Return the entries below word for word; no images should appear in the copy.

* Data supplied
╭──
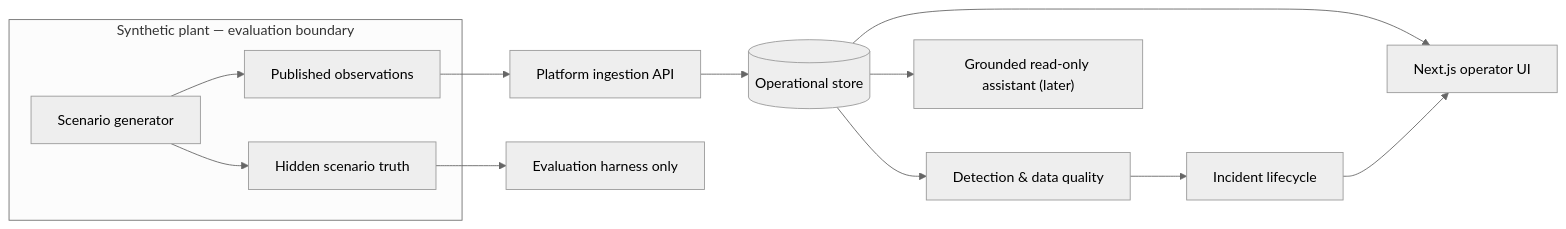
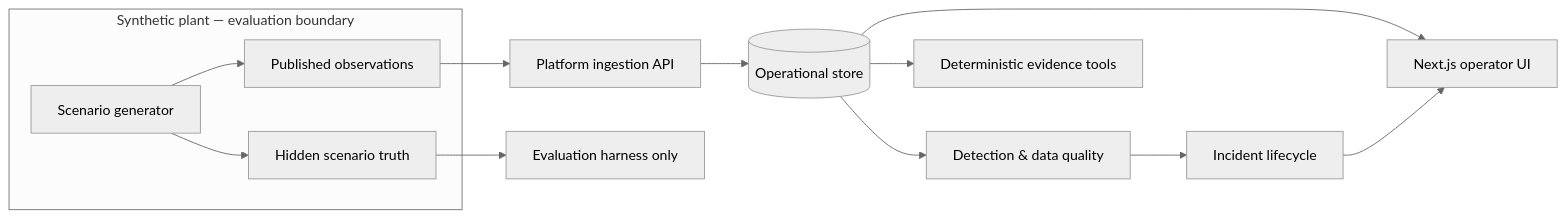
One commit to mflorek01/sonoranops changed the diagram in docs/ARCHITECTURE.md. Above: the diagram before and after it, drawn with Mermaid (neutral theme). The commit also changed other lines of this file and 31 other files, not shown here.

````diff
--- a/docs/ARCHITECTURE.md
+++ b/docs/ARCHITECTURE.md
@@ -7,15 +7,15 @@
 ```mermaid
 flowchart LR
   subgraph SP["Synthetic plant — evaluation boundary"]
     G["Scenario generator"] --> P["Published observations"]
     G --> T["Hidden scenario truth"]
   end
   P --> I["Platform ingestion API"]
   I --> D[("Operational store")]
   D --> A["Detection & data quality"]
   A --> C["Incident lifecycle"]
   D --> U["Next.js operator UI"]
   C --> U
-  D --> R["Grounded read-only assistant (later)"]
+  D --> R["Deterministic evidence tools"]
   T --> E["Evaluation harness only"]
 ```
````
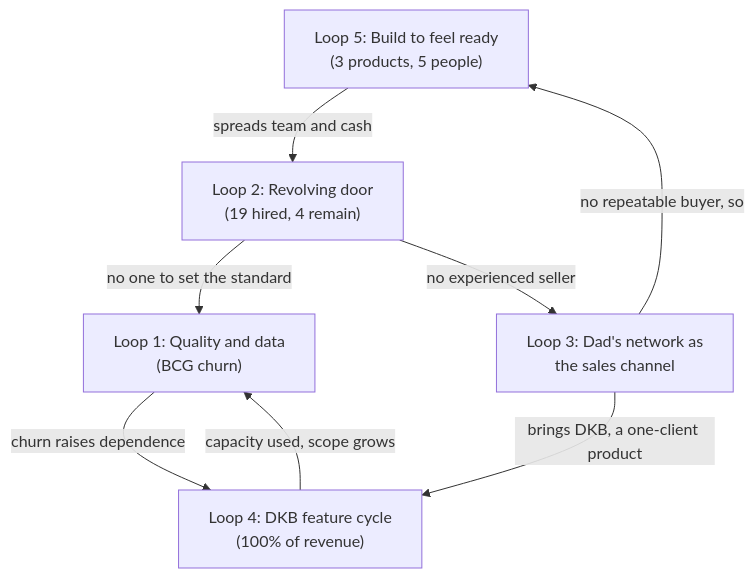
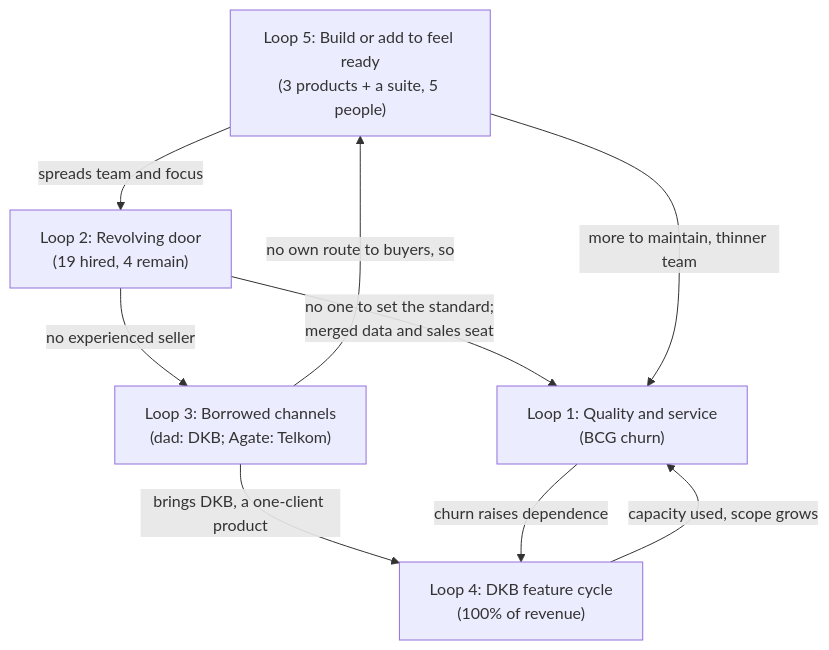
The diagram in outputs/10-DEUS-strategic-analysis.md (gregorykurnia/deus-evaluation), drawn with Mermaid before and after one commit. The commit also changed other lines of this file and 1 other file, not shown here.

Commit message:
5.4: Step 10 master report rerun from the revised 01-09; doc Data gaps and open questions section replaced

````diff
--- a/outputs/10-DEUS-strategic-analysis.md
+++ b/outputs/10-DEUS-strategic-analysis.md
@@ -160,10 +191,11 @@
 ```mermaid
 flowchart TB
-    L5["Loop 5: Build to feel ready<br/>(3 products, 5 people)"] -->|"spreads team and cash"| L2["Loop 2: Revolving door<br/>(19 hired, 4 remain)"]
-    L3["Loop 3: Dad's network as<br/>the sales channel"] -->|"brings DKB, a one-client product"| L4["Loop 4: DKB feature cycle<br/>(100% of revenue)"]
-    L3 -->|"no repeatable buyer, so"| L5
-    L4 -->|"capacity used, scope grows"| L1["Loop 1: Quality and data<br/>(BCG churn)"]
-    L2 -->|"no one to set the standard"| L1
+    L5["Loop 5: Build or add to feel ready<br/>(3 products + a suite, 5 people)"] -->|"spreads team and focus"| L2["Loop 2: Revolving door<br/>(19 hired, 4 remain)"]
+    L3["Loop 3: Borrowed channels<br/>(dad: DKB; Agate: Telkom)"] -->|"brings DKB, a one-client product"| L4["Loop 4: DKB feature cycle<br/>(100% of revenue)"]
+    L3 -->|"no own route to buyers, so"| L5
+    L4 -->|"capacity used, scope grows"| L1["Loop 1: Quality and service<br/>(BCG churn)"]
+    L2 -->|"no one to set the standard;<br/>merged data and sales seat"| L1
+    L5 -->|"more to maintain, thinner team"| L1
     L1 -->|"churn raises dependence"| L4
     L2 -->|"no experienced seller"| L3
 ```
````
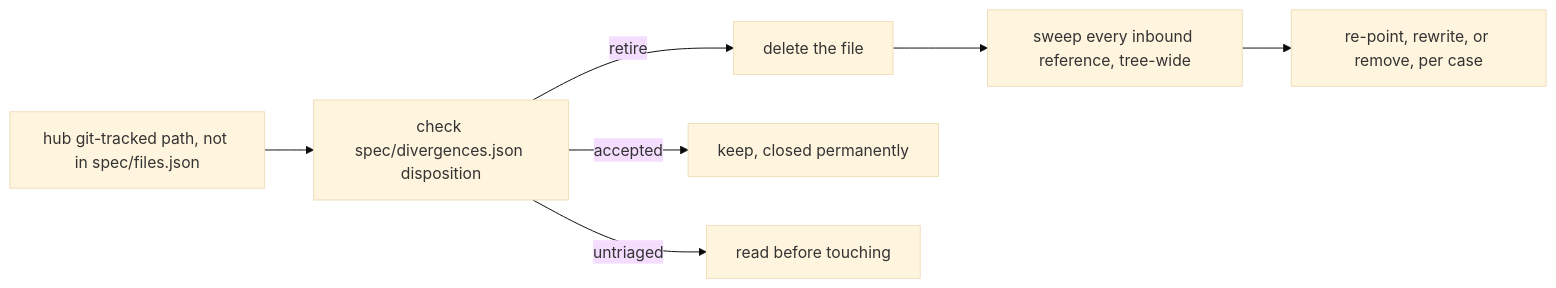
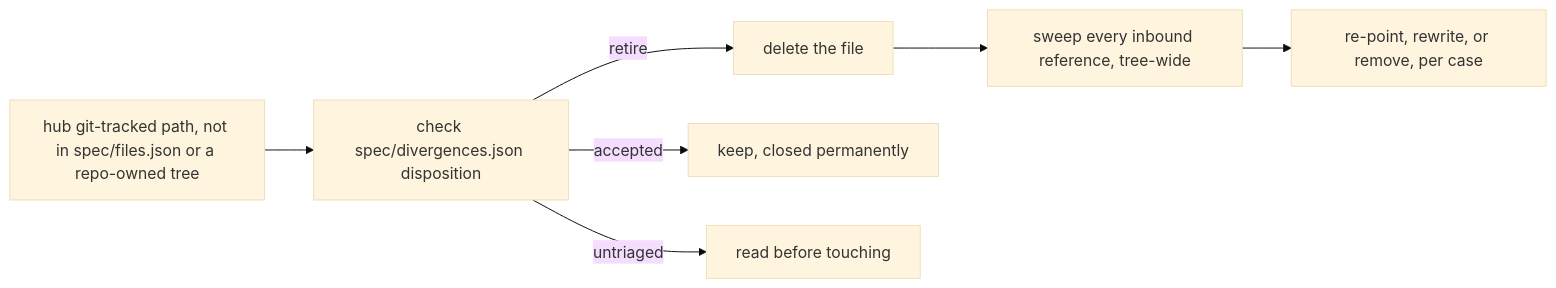
Before and after one commit to ptr727/ProjectTemplate: the second of 2 diagrams in RESYNC.md, drawn with Mermaid (base theme). The commit also changed other lines of this file, not shown here.

Commit message:
Name the Repo-Owned Exclusion in RESYNC.md's Deletion Section

````diff
--- a/RESYNC.md
+++ b/RESYNC.md
@@ -94,9 +94,9 @@
 ```mermaid
 flowchart LR
-  candidate["hub git-tracked path, not in spec/files.json"] --> disp["check spec/divergences.json disposition"]
+  candidate["hub git-tracked path, not in spec/files.json or a repo-owned tree"] --> disp["check spec/divergences.json disposition"]
   disp -->|"retire"| delete["delete the file"]
   disp -->|"accepted"| keep["keep, closed permanently"]
   disp -->|"untriaged"| read["read before touching"]
   delete --> sweep["sweep every inbound reference, tree-wide"]
   sweep --> fix["re-point, rewrite, or remove, per case"]
 ```
````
╰──
* Solution for this task
One commit to mflorek01/sonoranops changed the diagram in docs/ARCHITECTURE.md. Above: the diagram before and after it, drawn with Mermaid (neutral theme). The commit also changed other lines of this file and 31 other files, not shown here.

````diff
--- a/docs/ARCHITECTURE.md
+++ b/docs/ARCHITECTURE.md
@@ -7,15 +7,15 @@
 ```mermaid
 flowchart LR
   subgraph SP["Synthetic plant — evaluation boundary"]
     G["Scenario generator"] --> P["Published observations"]
     G --> T["Hidden scenario truth"]
   end
   P --> I["Platform ingestion API"]
   I --> D[("Operational store")]
   D --> A["Detection & data quality"]
   A --> C["Incident lifecycle"]
   D --> U["Next.js operator UI"]
   C --> U
-  D --> R["Grounded read-only assistant (later)"]
+  D --> R["Deterministic evidence tools"]
   T --> E["Evaluation harness only"]
 ```
````
The diagram in outputs/10-DEUS-strategic-analysis.md (gregorykurnia/deus-evaluation), drawn with Mermaid before and after one commit. The commit also changed other lines of this file and 1 other file, not shown here.

Commit message:
5.4: Step 10 master report rerun from the revised 01-09; doc Data gaps and open questions section replaced

````diff
--- a/outputs/10-DEUS-strategic-analysis.md
+++ b/outputs/10-DEUS-strategic-analysis.md
@@ -160,10 +191,11 @@
 ```mermaid
 flowchart TB
-    L5["Loop 5: Build to feel ready<br/>(3 products, 5 people)"] -->|"spreads team and cash"| L2["Loop 2: Revolving door<br/>(19 hired, 4 remain)"]
-    L3["Loop 3: Dad's network as<br/>the sales channel"] -->|"brings DKB, a one-client product"| L4["Loop 4: DKB feature cycle<br/>(100% of revenue)"]
-    L3 -->|"no repeatable buyer, so"| L5
-    L4 -->|"capacity used, scope grows"| L1["Loop 1: Quality and data<br/>(BCG churn)"]
-    L2 -->|"no one to set the standard"| L1
+    L5["Loop 5: Build or add to feel ready<br/>(3 products + a suite, 5 people)"] -->|"spreads team and focus"| L2["Loop 2: Revolving door<br/>(19 hired, 4 remain)"]
+    L3["Loop 3: Borrowed channels<br/>(dad: DKB; Agate: Telkom)"] -->|"brings DKB, a one-client product"| L4["Loop 4: DKB feature cycle<br/>(100% of revenue)"]
+    L3 -->|"no own route to buyers, so"| L5
+    L4 -->|"capacity used, scope grows"| L1["Loop 1: Quality and service<br/>(BCG churn)"]
+    L2 -->|"no one to set the standard;<br/>merged data and sales seat"| L1
+    L5 -->|"more to maintain, thinner team"| L1
     L1 -->|"churn raises dependence"| L4
     L2 -->|"no experienced seller"| L3
 ```
````
Before and after one commit to ptr727/ProjectTemplate: the second of 2 diagrams in RESYNC.md, drawn with Mermaid (base theme). The commit also changed other lines of this file, not shown here.

Commit message:
Name the Repo-Owned Exclusion in RESYNC.md's Deletion Section

````diff
--- a/RESYNC.md
+++ b/RESYNC.md
@@ -94,9 +94,9 @@
 ```mermaid
 flowchart LR
-  candidate["hub git-tracked path, not in spec/files.json"] --> disp["check spec/divergences.json disposition"]
+  candidate["hub git-tracked path, not in spec/files.json or a repo-owned tree"] --> disp["check spec/divergences.json disposition"]
   disp -->|"retire"| delete["delete the file"]
   disp -->|"accepted"| keep["keep, closed permanently"]
   disp -->|"untriaged"| read["read before touching"]
   delete --> sweep["sweep every inbound reference, tree-wide"]
   sweep --> fix["re-point, rewrite, or remove, per case"]
 ```
````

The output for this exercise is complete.